> _Change detection data_
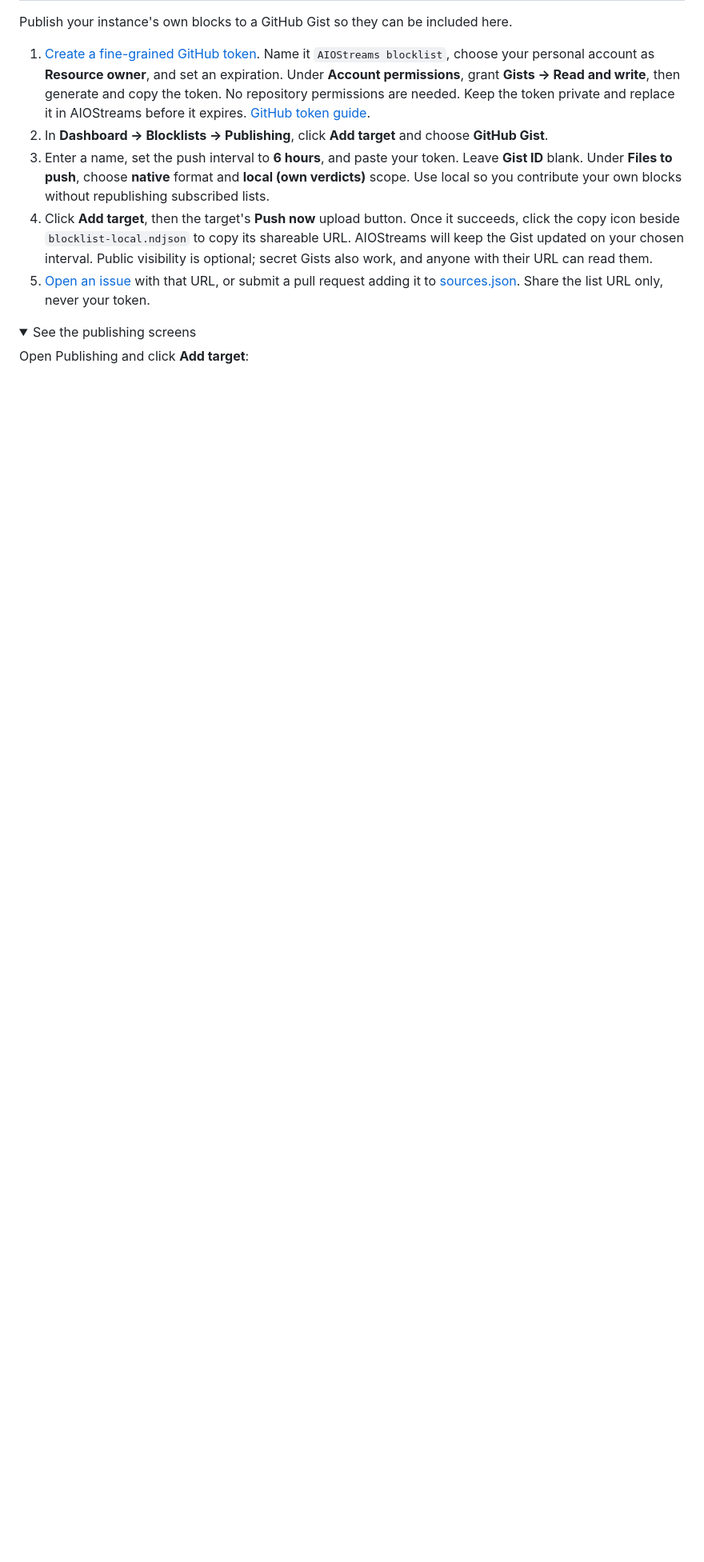
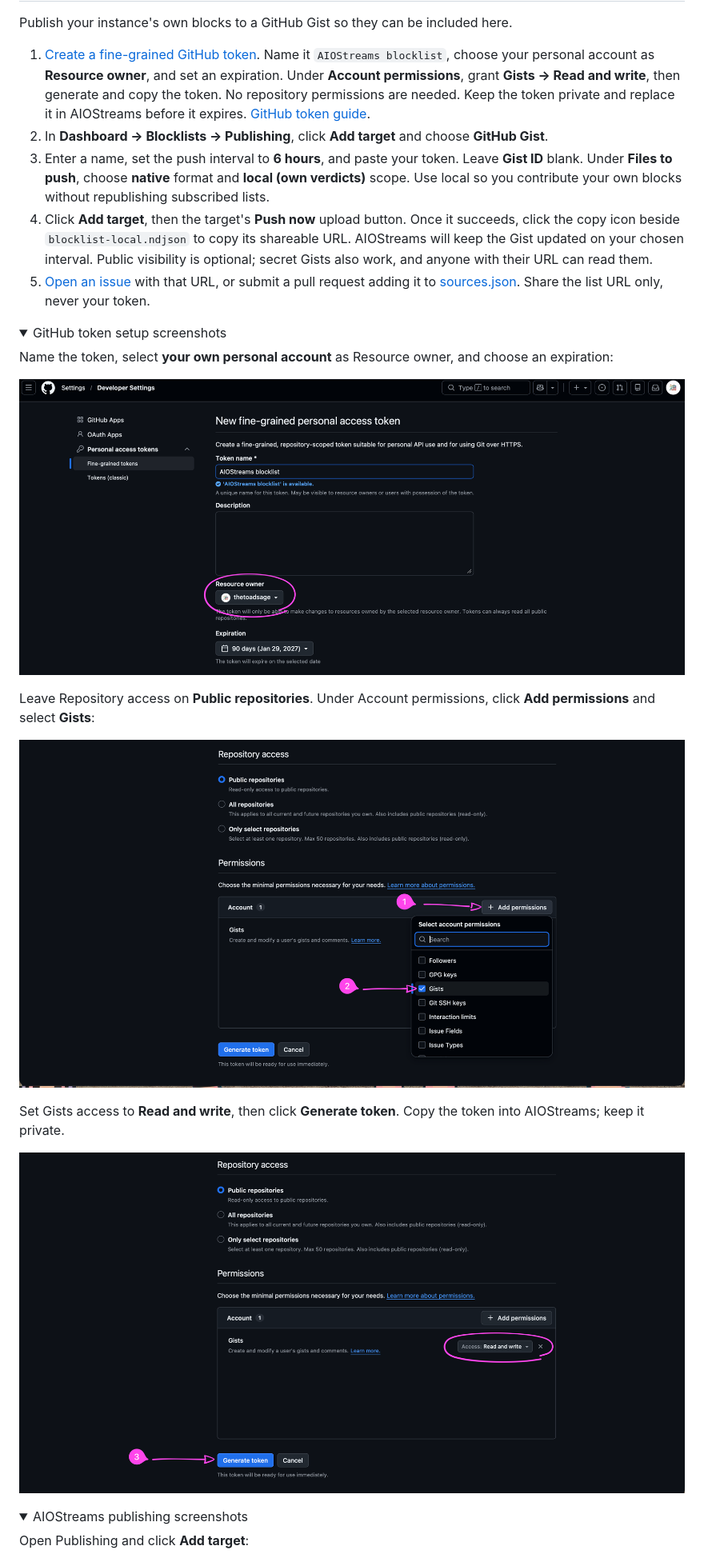
Before and after one commit to thetoadsage/aiostreams-blocklist, a Markdown page: README.md, the part around one of its changes. Shown at 80% size. GitHub-like rendering; pictures changed too: docs/images/github-token-add-gists.png (added), docs/images/github-token-gists-permission.png (added), docs/images/github-token-owner.png (added); folded sections open; blank space fills up the shorter version.

Commit message:
Add illustrated GitHub token and Gist sharing steps

```diff
--- a/README.md
+++ b/README.md
@@ -29,7 +29,24 @@ Publish your instance's own blocks to a GitHub Gist so they can be included here
 5. [Open an issue](https://github.com/thetoadsage/aiostreams-blocklist/issues/new) with that URL, or submit a pull request adding it to [sources.json](sources.json). Share the list URL only, never your token.
 
 <details>
-<summary>See the publishing screens</summary>
+<summary>GitHub token setup screenshots</summary>
+
+Name the token, select **your own personal account** as Resource owner, and choose an expiration:
+
+![GitHub fine-grained token form with the token name, personal resource owner and expiration](docs/images/github-token-owner.png)
+
+Leave Repository access on **Public repositories**. Under Account permissions, click **Add permissions** and select **Gists**:
+
+![GitHub token permissions with Add permissions and Gists highlighted](docs/images/github-token-add-gists.png)
+
+Set Gists access to **Read and write**, then click **Generate token**. Copy the token into AIOStreams; keep it private.
+
+![Gists Read and write permission and Generate token button highlighted](docs/images/github-token-gists-permission.png)
+
+</details>
+
+<details>
+<summary>AIOStreams publishing screenshots</summary>
 
 Open Publishing and click **Add target**:
 
```
Also changed, not shown: other parts of README.md (+4 -0 lines), docs/images/push-and-copy-gist.png (added).
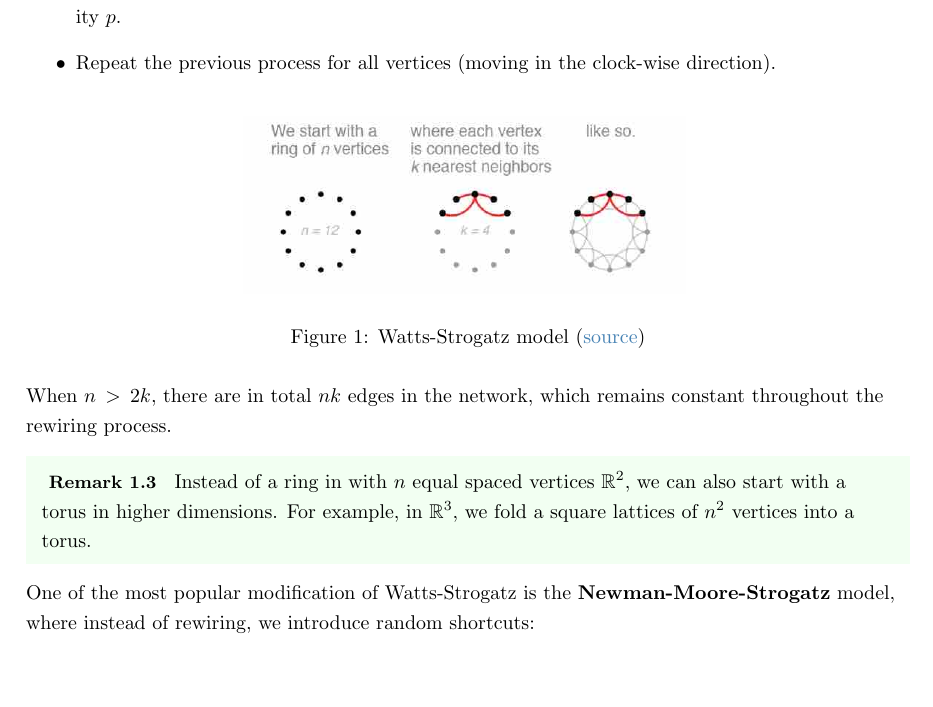
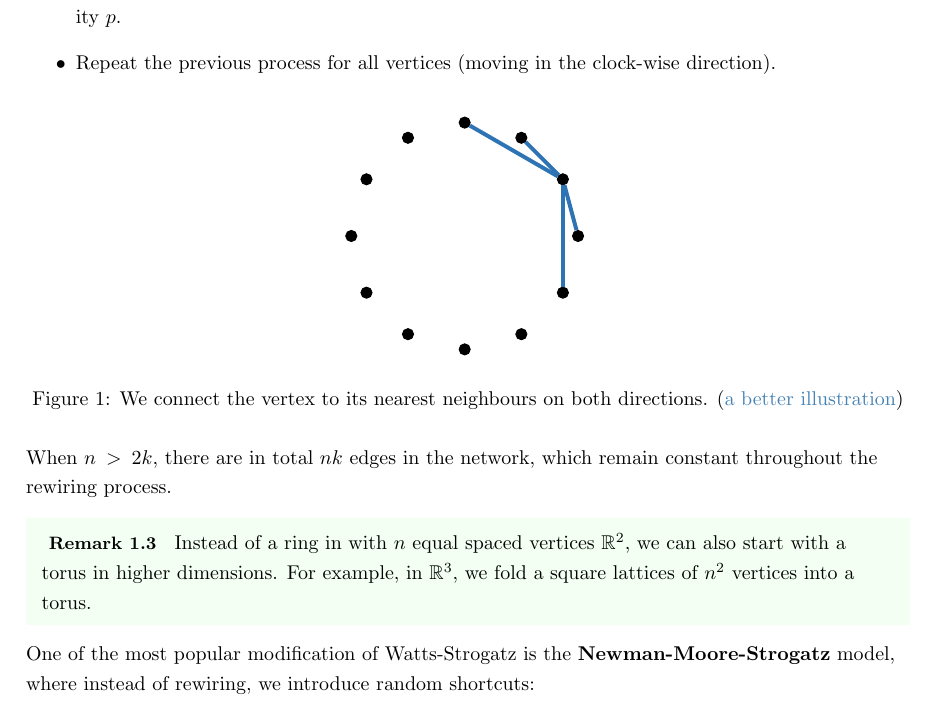
Before and after one commit to isomorphicdude/Oxford-Probability-and-Statistics-for-Network-Analysis, a LaTeX document (week2.tex): part of page 3 of 7, cut so that both start at the same text, the shorter picture padded with empty space. Compiled offline with pdfLaTeX.

Commit message:
add figure and add source

```diff
--- a/week2.tex
+++ b/week2.tex
@@ -85,12 +85,25 @@ The \textbf{Watts-Strogatz model} is a random graph constructed with the followi
 
 \begin{figure}[H]
     \centering
-    \includegraphics[width=0.5\linewidth]{figures/strogatz.png}
-    \caption{Watts-Strogatz model (\href{https://www.kth.se}{source})} % should include the precise source
+    \begin{tikzpicture}
+        % Draw the circle of nodes
+        \foreach \x in {1,...,12}{
+          \node[circle, draw, fill=black, inner sep=2pt] (node\x) at (\x*30:2cm) {};
+        }
+
+        % Set the style for the edges
+        \tikzset{edge/.style={line width=2pt, color=astral}}
+
+        \draw[edge] (node1) -- (node11);
+        \draw[edge] (node1) -- (node12);
+        \draw[edge] (node1) -- (node2);
+        \draw[edge] (node1) -- (node3);
+      \end{tikzpicture}
+    \caption{We connect the vertex to its nearest neighbours on both directions. (\href{https://www.kth.se/social/files/5605669af2765468be471eda/lecture\%204\%20\%282015\%29.pdf}{a better illustration})}
     \label{fig:watts-strogatz}
 \end{figure}
 
-When $n>2k$, there are in total $nk$ edges in the network, which remains constant throughout the rewiring process.
+When $n>2k$, there are in total $nk$ edges in the network, which remain constant throughout the rewiring process.
 
 \begin{remark}
     Instead of a ring in with $n$ equal spaced vertices $\real^2$, we can also start with a torus in higher dimensions. For example, in $\real^3$, we fold a square lattices of $n^2$ vertices into a torus.
```
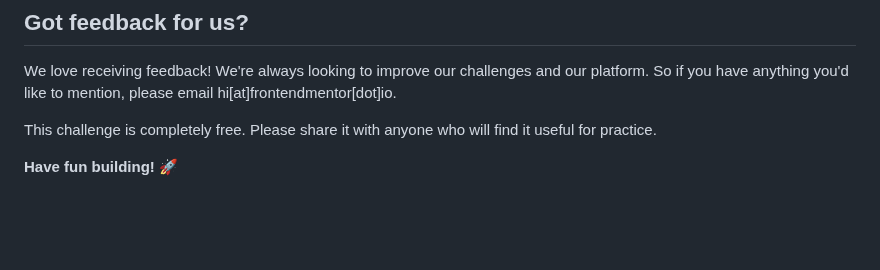
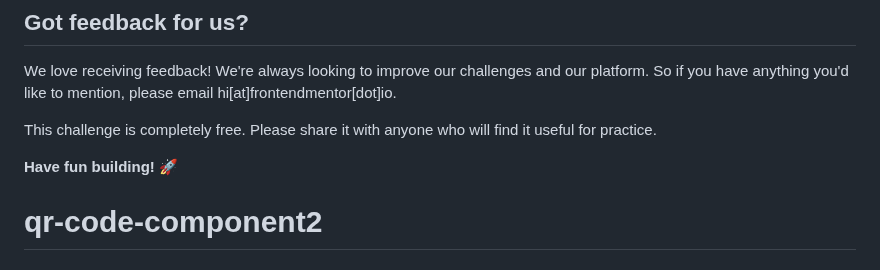
Before and after one commit to Gentlefrank/qr-code-component2, a Markdown page: README.md, the part around the change. Drawn GitHub-style; blank space fills up the shorter version.

```diff
--- a/README.md
+++ b/README.md
@@ -85,3 +85,4 @@ We love receiving feedback! We're always looking to improve our challenges and o
 This challenge is completely free. Please share it with anyone who will find it useful for practice.
 
 **Have fun building!** 🚀
+# qr-code-component2
```
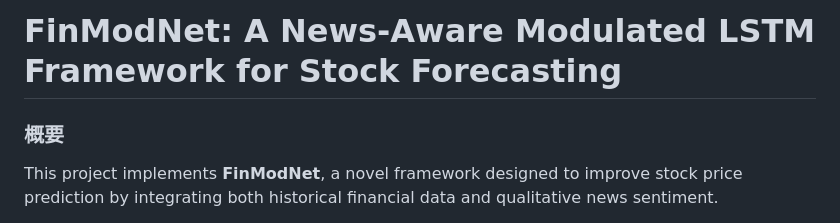
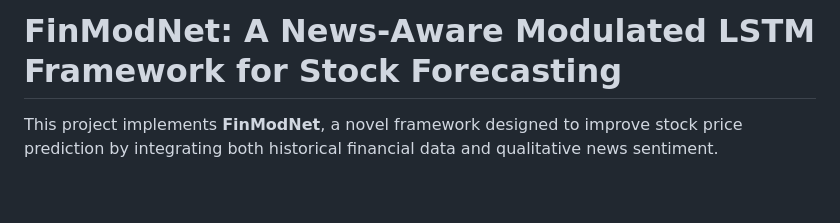
Before and after one commit to abhinavnambiar22/Projects, a Markdown page: Fin-Mod-Net-main/README.md, the part around the change. Drawn GitHub-style; blank space fills up the shorter version.

Commit message:
Remove Japanese overview section from README
Removed the Japanese section header from the README.

```diff
--- a/Fin-Mod-Net-main/README.md
+++ b/Fin-Mod-Net-main/README.md
@@ -1,6 +1,5 @@
 # FinModNet: A News-Aware Modulated LSTM Framework for Stock Forecasting
 
-### 概要
 
 This project implements **FinModNet**, a novel framework designed to improve stock price prediction by integrating both historical financial data and qualitative news sentiment.
 
```
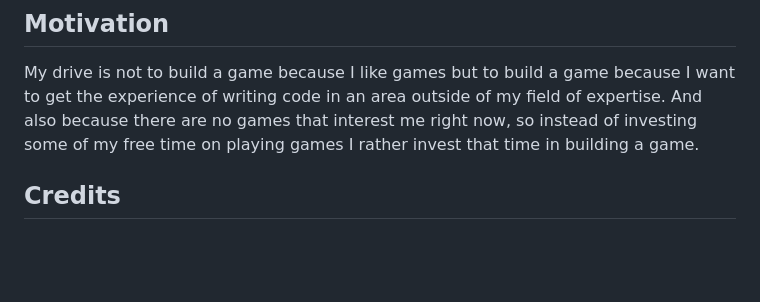
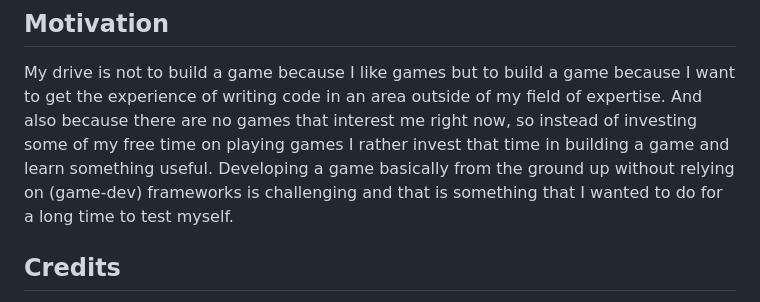
Before and after one commit to misael-diaz/sonic-infinite-scroller-game-dev, a Markdown page: README.md, the part around the change. GitHub-like rendering; blank space fills up the shorter version.

Commit message:
updates motivation

```diff
--- a/README.md
+++ b/README.md
@@ -11,7 +11,10 @@ building the game.
 My drive is not to build a game because I like games but to build a game because I
 want to get the experience of writing code in an area outside of my field of expertise.
 And also because there are no games that interest me right now, so instead of investing
-some of my free time on playing games I rather invest that time in building a game.
+some of my free time on playing games I rather invest that time in building a game
+and learn something useful. Developing a game basically from the ground up without
+relying on (game-dev) frameworks is challenging and that is something that I wanted to
+do for a long time to test myself.
 
 ## Credits
 
```
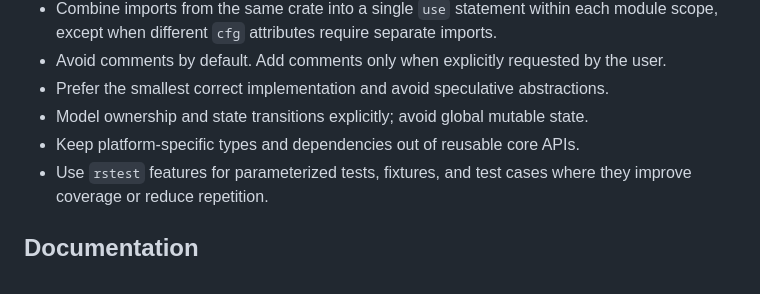
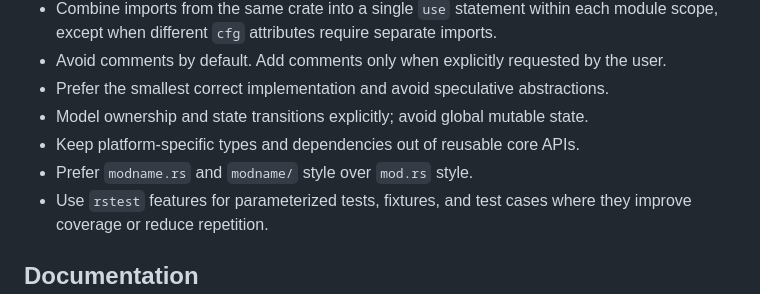
Before and after one commit to kb10uy/rssstv, a Markdown page: AGENTS.md, the part around the change. Rendered like a GitHub page.

```diff
--- a/AGENTS.md
+++ b/AGENTS.md
@@ -81,6 +81,7 @@ in the original DSP classes.
 - Prefer the smallest correct implementation and avoid speculative abstractions.
 - Model ownership and state transitions explicitly; avoid global mutable state.
 - Keep platform-specific types and dependencies out of reusable core APIs.
+- Prefer `modname.rs` and `modname/` style over `mod.rs` style.
 - Use `rstest` features for parameterized tests, fixtures, and test cases where
   they improve coverage or reduce repetition.
 
```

> _Instructions to follow_
Please return all lines from the records that hold the word "edges".

> _Your response_
+        % Set the style for the edges
-When $n>2k$, there are in total $nk$ edges in the network, which remains constant throughout the rewiring process.
+When $n>2k$, there are in total $nk$ edges in the network, which remain constant throughout the rewiring process.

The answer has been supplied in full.